  • Marketing and Communications lead
  • Forum (conference) lead
  • Head of Lectures

Open team member positions

We are also looking for team members, to support our activities by leading on events and streams within our core business activities.

  • Workshops officers
  • Publications officers
  • Finance and Fundraising officers
  • Marketing and Communication officers
  • Forum (conference) officers

Image of classroom objects

By Matija Franklin, Elif Naz Çoker, Johnny Hugill, Rebecca Lees

Gender is one of the first categories to which children are introduced, and one of the first traits with which adults define children. As such, people hold gender-specific stereotypes and have gendered expectations. Research on the formation of gender identities and roles in early childhood has established that boys and girls are treated in a gendered way by the adults in their lives, be it parents, teachers, or even strangers.

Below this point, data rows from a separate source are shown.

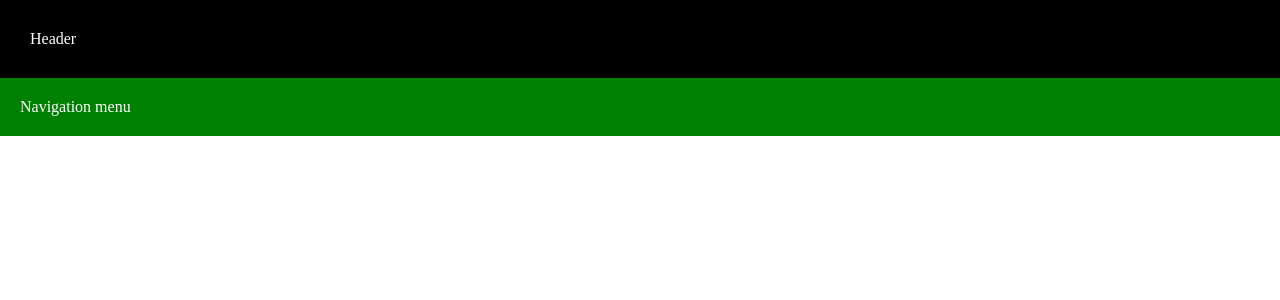
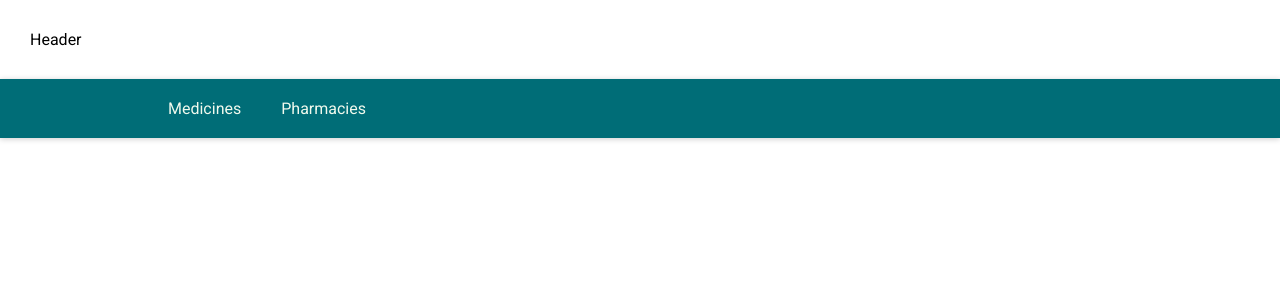
Before and after one commit to MilanVujakovic/ISA, a React (Create React App) app in the folder client/: page / in a window 1280 px wide. Shown: the top 300 px of the page. Built offline with nearby package versions, Linux system fonts and the light colour scheme.

Commit message:
Update navigation menu for guest user

```diff
--- a/client/public/index.html
+++ b/client/public/index.html
@@ -24,6 +24,8 @@
       work correctly both with client-side routing and a non-root public URL.
       Learn how to configure a non-root public URL by running `npm run build`.
     -->
+    <link rel="preconnect" href="https://fonts.gstatic.com">
+    <link href="https://fonts.googleapis.com/css2?family=Roboto:wght@400;500;700&display=swap" rel="stylesheet">
     <title>React App</title>
   </head>
   <body>
--- a/client/src/App.tsx
+++ b/client/src/App.tsx
@@ -15,13 +15,26 @@ const App = () => {
 }
 
 const GlobalStyle = createGlobalStyle`
+
     body {
         margin: 0;
+        font-family: 'Roboto', sans-serif;
         font-size: 1.6rem;
+
+        -webkit-font-smoothing: antialiased;
+        -moz-osx-font-smoothing: grayscale;
     }
     :root {
         font-size: 62.5%;
     }
+
+    a, u {
+        text-decoration: none;
+    }
+
+    ul {
+        list-style: none;
+    }
 `
 
 export default App;
--- a/client/src/components/Header.tsx
+++ b/client/src/components/Header.tsx
@@ -14,8 +14,8 @@ const HeaderDiv = styled.div `
     margin: 0;
     padding: 3rem;
 
-    color: #fff;
-    background-color: #000;
+    color: #000;
+    background-color: #fff;
 `
 
 export default Header
--- a/client/src/components/NavigationMenu.tsx
+++ b/client/src/components/NavigationMenu.tsx
@@ -1,21 +1,51 @@
 import React from 'react';
 import styled from 'styled-components';
+import { Link } from 'react-router-dom'
 
 export const NavigationMenu = () => {
     return (
-        <NavMenu>
-            Navigation menu
-        </NavMenu>
+        <NavMenuShadowStyled>
+            <NavMenu>
+                <NavMenuItemStyled link="/medicines">Medicines</NavMenuItemStyled>
+                <NavMenuItemStyled link="/pharmacies">Pharmacies</NavMenuItemStyled>
+            </NavMenu>
+        </NavMenuShadowStyled>
     )
 }
 
-const NavMenu = styled.div`
+const NavMenuItem: React.FC<{ link:string, className?:string }> = ({link, className, children}) => {
+    return (
+        <li className={ className }>
+            <Link to={ link }>{ children }</Link>
+        </li>
+    );
+}
+
+const NavMenuShadowStyled = styled.div`
+    box-shadow: 0 1px 6px 0 rgba(0, 0, 0, 0.2);
+    background-color: #006d77;
+`
+
+const NavMenu = styled.ul`
     flex: 1;
-    margin: 0;
+    display: flex;
+    flex-direction: row;
+    justify-content: flex-start;
+    width: 80%;
+    margin: auto;
+`
+
+const NavMenuItemStyled = styled(NavMenuItem)`
     padding: 2rem;
+    font-weight: 400;
 
-    color: #fff;
-    background-color: green;
+    a{
+        color: #f1faee;
+
+        :hover {
+            color: #83c5be;
+        }
+    }
 `
 
 export default NavigationMenu
```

Most adults make gendered associations and categorisations and treat children in relation to these gendered categorisations. The gendered treatment children receive introduces them to gender social norms, which shape their beliefs about what is expected of them in relation to their gender. This, will, in turn, influence how children view themselves and their capabilities. Read full article ↵

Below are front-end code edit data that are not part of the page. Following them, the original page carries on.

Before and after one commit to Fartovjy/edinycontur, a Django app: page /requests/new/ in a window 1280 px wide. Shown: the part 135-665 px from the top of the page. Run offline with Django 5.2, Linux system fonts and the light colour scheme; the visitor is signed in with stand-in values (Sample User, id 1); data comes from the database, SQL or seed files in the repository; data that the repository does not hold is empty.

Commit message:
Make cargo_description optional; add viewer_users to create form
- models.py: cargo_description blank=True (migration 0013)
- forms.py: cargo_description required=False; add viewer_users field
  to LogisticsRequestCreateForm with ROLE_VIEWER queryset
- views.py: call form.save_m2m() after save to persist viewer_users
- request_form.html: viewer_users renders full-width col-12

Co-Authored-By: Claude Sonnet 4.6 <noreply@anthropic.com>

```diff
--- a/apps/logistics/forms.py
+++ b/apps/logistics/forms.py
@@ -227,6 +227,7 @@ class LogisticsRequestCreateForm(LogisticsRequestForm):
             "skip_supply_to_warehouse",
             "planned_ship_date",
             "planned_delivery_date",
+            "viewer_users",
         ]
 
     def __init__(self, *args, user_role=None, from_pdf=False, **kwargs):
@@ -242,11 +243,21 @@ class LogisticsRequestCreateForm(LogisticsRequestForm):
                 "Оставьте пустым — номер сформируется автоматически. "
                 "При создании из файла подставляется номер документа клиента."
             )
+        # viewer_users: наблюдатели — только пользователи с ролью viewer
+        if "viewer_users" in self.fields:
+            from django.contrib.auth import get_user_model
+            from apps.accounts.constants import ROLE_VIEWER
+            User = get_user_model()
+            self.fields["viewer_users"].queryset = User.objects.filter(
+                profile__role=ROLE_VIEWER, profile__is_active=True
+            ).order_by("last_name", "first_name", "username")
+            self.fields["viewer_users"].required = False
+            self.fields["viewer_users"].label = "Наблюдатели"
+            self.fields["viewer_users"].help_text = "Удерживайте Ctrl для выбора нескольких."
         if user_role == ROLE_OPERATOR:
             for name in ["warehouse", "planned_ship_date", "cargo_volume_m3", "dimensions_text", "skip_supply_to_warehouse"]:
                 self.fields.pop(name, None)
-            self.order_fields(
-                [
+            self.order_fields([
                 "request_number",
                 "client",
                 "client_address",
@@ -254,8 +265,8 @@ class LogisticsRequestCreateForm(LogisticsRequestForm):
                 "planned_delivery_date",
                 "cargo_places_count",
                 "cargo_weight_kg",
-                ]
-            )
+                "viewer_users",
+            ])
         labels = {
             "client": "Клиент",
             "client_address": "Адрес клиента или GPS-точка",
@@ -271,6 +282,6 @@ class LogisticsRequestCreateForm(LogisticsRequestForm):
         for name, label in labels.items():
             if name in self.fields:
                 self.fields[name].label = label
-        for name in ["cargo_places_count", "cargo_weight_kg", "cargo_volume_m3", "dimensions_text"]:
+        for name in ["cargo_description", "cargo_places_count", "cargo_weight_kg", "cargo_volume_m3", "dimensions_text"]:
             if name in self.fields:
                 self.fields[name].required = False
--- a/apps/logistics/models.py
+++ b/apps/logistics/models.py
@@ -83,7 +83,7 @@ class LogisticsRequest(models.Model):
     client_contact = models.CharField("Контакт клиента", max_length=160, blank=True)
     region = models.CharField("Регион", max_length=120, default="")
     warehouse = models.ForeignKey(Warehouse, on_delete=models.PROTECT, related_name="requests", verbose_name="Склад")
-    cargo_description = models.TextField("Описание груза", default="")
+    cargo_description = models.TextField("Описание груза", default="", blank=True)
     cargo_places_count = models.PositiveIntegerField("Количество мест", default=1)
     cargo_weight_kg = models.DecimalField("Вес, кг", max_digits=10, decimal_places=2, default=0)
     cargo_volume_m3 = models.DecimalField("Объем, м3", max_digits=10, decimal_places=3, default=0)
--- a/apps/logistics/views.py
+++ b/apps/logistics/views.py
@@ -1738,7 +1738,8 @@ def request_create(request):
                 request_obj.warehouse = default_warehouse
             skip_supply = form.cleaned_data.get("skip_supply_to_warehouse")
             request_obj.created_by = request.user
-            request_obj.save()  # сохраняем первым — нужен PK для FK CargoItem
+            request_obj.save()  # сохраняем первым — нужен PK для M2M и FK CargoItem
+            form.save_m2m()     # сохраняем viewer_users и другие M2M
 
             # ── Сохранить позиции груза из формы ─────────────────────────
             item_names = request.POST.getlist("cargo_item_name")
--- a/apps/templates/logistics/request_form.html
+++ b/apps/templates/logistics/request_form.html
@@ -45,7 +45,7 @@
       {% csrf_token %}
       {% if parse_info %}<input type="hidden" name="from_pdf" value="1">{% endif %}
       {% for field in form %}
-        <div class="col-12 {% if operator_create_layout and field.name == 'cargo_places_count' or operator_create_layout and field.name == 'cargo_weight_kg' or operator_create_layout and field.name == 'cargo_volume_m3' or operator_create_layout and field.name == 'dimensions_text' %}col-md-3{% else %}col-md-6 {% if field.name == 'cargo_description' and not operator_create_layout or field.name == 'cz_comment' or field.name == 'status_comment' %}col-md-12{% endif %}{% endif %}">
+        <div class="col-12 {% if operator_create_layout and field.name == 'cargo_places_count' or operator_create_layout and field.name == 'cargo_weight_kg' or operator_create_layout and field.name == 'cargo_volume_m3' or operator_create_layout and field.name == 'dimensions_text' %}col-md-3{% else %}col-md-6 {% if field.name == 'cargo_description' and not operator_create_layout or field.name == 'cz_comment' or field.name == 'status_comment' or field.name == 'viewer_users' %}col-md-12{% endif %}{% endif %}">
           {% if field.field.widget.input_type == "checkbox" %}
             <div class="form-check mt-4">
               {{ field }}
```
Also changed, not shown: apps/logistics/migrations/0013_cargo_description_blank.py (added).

By Matthew O. Geldard.

One of the most pressing policy issues of the modern era is how to improve public health in the world’s poorest regions. Of particular concern are those diseases spread by mosquitos: the World Health Organisation estimates a total of 96 million cases of dengue and, in 2017 alone, 219 million cases of malaria. Policies targeting such vector-borne diseases (VBDs) represent nothing new. However, there seems to be a continuing inability to move the agenda from one of disease reduction to eradication: clearly, current policy initiatives are not proving effective enough.

This report aims to tackle this issue by outlining the problems associated with current policies and how they can be addressed through epidemiological innovation, with need to not only improve the efficacy of such policies, but also their cost-effectiveness and sustainability. Two innovative policies will be presented: that of manipulating the urban environment to reduce mosquito habitat and of harnessing predation pressure to better regulate mosquito populations.

Read full article ↵

  • Thursday 28th March 2019, 18:30 – 19:30
  • Bateman Auditorium, Gonville and Caius College
  • Register for this lecture here.

    Are you an international scientist working in the UK? Is there an impact on policies about international mobility of researchers? Do you consider your research to be innovative? Would you like to learn more about the policy behind innovative research? In our last lecture of the term, ‘How do you shape policy for science, scientist?’, our speakers will cover current topics discussed in the policy-making for science, from researchers’ mobility to innovative research.

    Guest speakers:
    Dr Catherine Lichten – Senior Analyst, RAND Europe
    Dr Steven Wooding – Lead for Research and Analysis, Cambridge Science and Policy (CSaP)

    This lecture will be followed by a networking drinks reception.